Asked why he chose Unisa to guide his research, Ongolo explains that a short but serendipitous first encounter with the university led to his eventual PhD enrolment. ‘Our offices relocated to Pretoria, and while residing here I was involved in a project requiring performance auditing,’ he says. ‘I learnt that Unisa presented a short course in performance auditing and enrolled for that. During the six-month duration of the course I observed first-hand that Unisa’s learning support, particularly of students with disabilities, was second to none. Added to this was the fact that my field of research, dealing as it does with inclusive curricula in open and distance e-learning (ODeL), fitted Unisa like a glove. The university moreover has an excellent policy and strategy relating to the inclusion of disabled students in further education, not to mention the best online and distance learning infrastructure on the continent.’

A little-researched field

Regarding his research, Ongolo says that he found that little research has been conducted on policies guiding inclusive curriculum design in an ODeL. ‘There is limited research in South Africa on the curriculum delivery strategies that can be used to facilitate online learning for students with disabilities,’ he says. ‘My study revealed that both academics and administrative staff lacked expertise in designing online inclusive curriculum. This is closely linked to policies that are insubstantial, cosmetic and pretentious, while the support departments tasked with disability issues are weak in driving relationship and communications with academic departments in steering curriculum inclusion.’

Based on his extensive research, Ongolo proposes an integrated approach to embed the design and delivery of an inclusive curriculum at an ODeL university. ‘Amongst other things,’ he says, ‘this approach entails policy awareness to mainstream the needs of disabled students, rejuvenate disability units to be more responsive to student needs for efficiency, effectiveness and wider outreach, prioritise developing systems for non-compliant management for academics who do not design inclusive curriculum, and continuous training on how to use inclusive and universal design approaches. The study makes a valuable contribution by proposing an inclusive framework for open distance e-learning contexts.’
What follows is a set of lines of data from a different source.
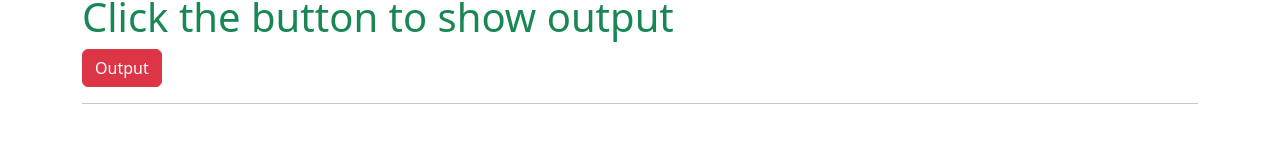
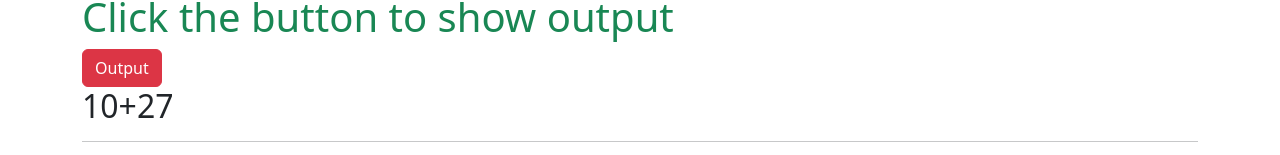
Before and after one commit to shafiqulbari/js-exmpls, a plain HTML site: page index.html in a window 1280 px wide. Shown: the part 1065-1220 px from the top of the page. Before the commit the page ends 1185 px from the top, so only its background shows below. Drawn offline with nearby package versions, Linux system fonts and the light colour scheme.

Commit message:
Update index.html

```diff
--- a/index.html
+++ b/index.html
@@ -49,7 +49,7 @@
 
 <h1 class="text-success">Click the button to show output</h1>
 <button type="button" class="btn btn-danger" onclick="s_output()">Output</button>
-<h2 id="v_out"></h2>
+<h2 id="v_out">10+27</h2>
 <hr>
 
 
```
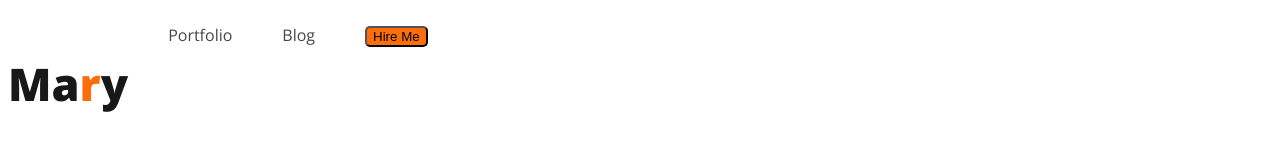
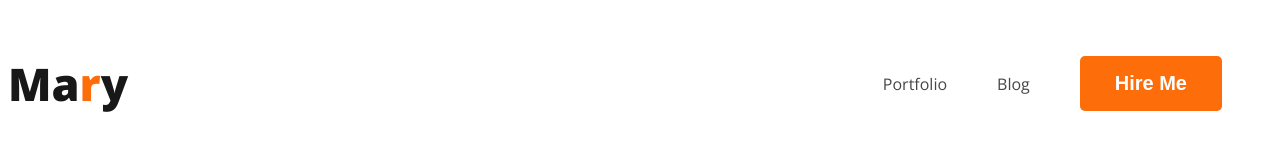
Before and after one commit to mdrobin73/web-developer-portfolio, a plain HTML site: page index.html in a window 1280 px wide. Drawn offline with nearby package versions, Linux system fonts and the light colour scheme.

Commit message:
added css styles

```diff
--- a/styles/portfolio.css
+++ b/styles/portfolio.css
@@ -10,11 +10,18 @@ body {
 .btn-primary {
     border-radius: 5px;
     background: #FD6E0A;
+    border: 0px;
+    color: #FFF;
+    font-size: 20px;
+    font-weight: 700;
+    padding: 16px 35px;
 }
 
 /* nav related styles */
 nav {
     display: flex;
+    align-items: center;
+    justify-content: space-between;
 }
 
 .nav-title {
@@ -25,6 +32,7 @@ nav {
 
 nav>ul {
     display: flex;
+    align-items: center;
 }
 
 nav li {
```
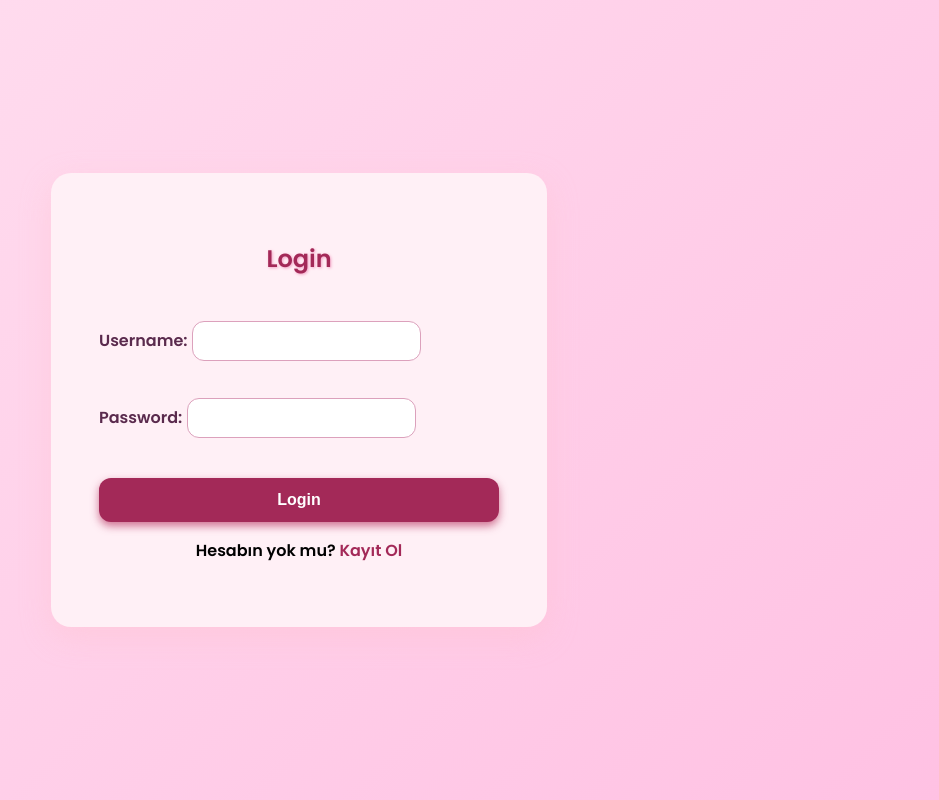
After one commit to byznrdincer/blogapp, a Django app: page /accounts/login/ in a window 1280 px wide. The commit adds this page. Shown: the whole page, without its empty margins (341-1280 px from the left). Run offline with Django 5.2, Linux system fonts and the light colour scheme.

```diff
--- a/Blog/urls.py
+++ b/Blog/urls.py
@@ -2,10 +2,13 @@ from django.contrib import admin
 from django.urls import path, include
 from django.conf import settings
 from django.conf.urls.static import static
+from django.contrib.auth import views as auth_views  # 🔹 Login için eklendi
 
 urlpatterns = [
     path('admin/', admin.site.urls),
-    path('', include('blogapp.urls')),  # Uygulamanın URL'leri burada çağrılır
+    path('', include('blogapp.urls')),  # 🔸 blogapp içindeki url'leri çağırıyoruz
+    path('accounts/login/', auth_views.LoginView.as_view(template_name='blog/login.html'), name='login'),
+    path('logout/', auth_views.LogoutView.as_view(next_page='login'), name='logout'),
 ]
 
 if settings.DEBUG:
--- /dev/null
+++ b/blogapp/templates/blog/login.html
@@ -0,0 +1,114 @@
+<!DOCTYPE html>
+<html lang="en">
+<head>
+  <meta charset="UTF-8">
+  <title>Login</title>
+  <meta name="viewport" content="width=device-width, initial-scale=1">
+  <link href="https://fonts.googleapis.com/css2?family=Poppins:wght@400;600&display=swap" rel="stylesheet">
+  <style>
+    body {
+      font-family: 'Poppins', sans-serif;
+      background: linear-gradient(135deg, #ffe0f0 0%, #ffc1e3 100%);
+      display: flex;
+      align-items: center;
+      justify-content: center;
+      height: 100vh;
+      margin: 0;
+    }
+
+    .login-box {
+      background: #fff0f6;
+      padding: 3rem;
+      border-radius: 20px;
+      box-shadow: 0 10px 30px rgba(255, 192, 203, 0.4);
+      width: 100%;
+      max-width: 400px;
+    }
+
+    h2 {
+      text-align: center;
+      color: #a32958;
+      margin-bottom: 1.5rem;
+      text-shadow: 1px 1px 3px #f3a0c4;
+    }
+
+    form {
+      display: flex;
+      flex-direction: column;
+    }
+
+    label {
+      margin-top: 1rem;
+      color: #5a2a4d;
+      font-weight: 600;
+    }
+
+    input {
+      padding: 10px;
+      margin-top: 0.3rem;
+      border-radius: 12px;
+      border: 1px solid #dca1bc;
+      outline: none;
+      font-size: 1rem;
+    }
+
+    button {
+      margin-top: 1.5rem;
+      padding: 0.8rem;
+      border: none;
+      border-radius: 12px;
+      background-color: #a32958;
+      color: white;
+      font-weight: 600;
+      font-size: 1rem;
+      cursor: pointer;
+      box-shadow: 0 4px 8px #c35078cc;
+      transition: background-color 0.3s ease;
+    }
+
+    button:hover {
+      background-color: #7e2243;
+      box-shadow: 0 6px 14px #a3265ecc;
+    }
+
+    .errorlist {
+      color: #b00020;
+      list-style: none;
+      padding: 0;
+      margin: 0.5rem 0;
+      font-size: 0.9rem;
+    }
+
+    p.register-link {
+      text-align: center;
+      margin-top: 1rem;
+      font-weight: 600;
+    }
+
+    p.register-link a {
+      color: #a32958;
+      text-decoration: none;
+    }
+
+    p.register-link a:hover {
+      text-decoration: underline;
+    }
+  </style>
+</head>
+<body>
+
+  <div class="login-box">
+    <h2>Login</h2>
+    <form method="post">
+      {% csrf_token %}
+      {{ form.as_p }}
+      <button type="submit">Login</button>
+    </form>
+
+    <p class="register-link">
+      Hesabın yok mu? <a href="{% url 'register' %}">Kayıt Ol</a>
+    </p>
+  </div>
+
+</body>
+</html>
--- a/blogapp/urls.py
+++ b/blogapp/urls.py
@@ -7,4 +7,6 @@ urlpatterns = [
     path('post/new/', views.post_new, name='post_new'),
     path('post/<int:id>/edit/', views.post_edit, name='post_edit'),
     path('post/<int:id>/delete/', views.post_delete, name='post_delete'),
+    path('profile/', views.profile_view, name='profile'),
+    path('register/', views.register, name='register'),
 ]
```
Also changed, not shown: blogapp/signals.py (+6 -1 lines), blogapp/templates/blog/home.html (+9 -137 lines), blogapp/templates/blog/register.html (added, +76 -0 lines), blogapp/views.py (+15 -1 lines), blogapp/migrations/0002_userprofile.py (added), db.sqlite3, media/avatars/WhatsApp_Görsel_2024-12-09_saat_02.44.45_50ea159c.jpg (added).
Support is there for the asking

Contemplating the future, Ongolo says that he hopes his research will create more opportunities for dialogue between support units and academics, which will ultimately result in more students with disabilities enrolling for PhDs. ‘This,’ he says, ‘ is also central to the way in which Unisa is shaping futures. Unisa plays a pivotal role in terms of giving people with disabilities who have been excluded from education a chance. The university packages programmes that are flexible and can be undertaken at students’ own pace. And the great thing is that support is not specific to one impairment group.’

In conclusion, Ongolo urges students with disabilities to make use of the university’s extensive arsenal of support services and structures. ‘To get the necessary support, you really just have to ask,’ he says.

In completing his doctorate Dr Ongolo made extensive use of the support provided by Unisa’s Advocacy and Resource Centre for Students with Disabilities (ARCSWiD). In line with Unisa’s strategy, the centre’s mission is to create an enabling teaching and learning environment that will lead to the full participation and equalisation of opportunities for students with disabilities. Click here to learn more about ARCSWiD.

* Interview by Kgaugelo Pule, article by Philip van der Merwe

Publish date: 2018-10-15 00:00:00.0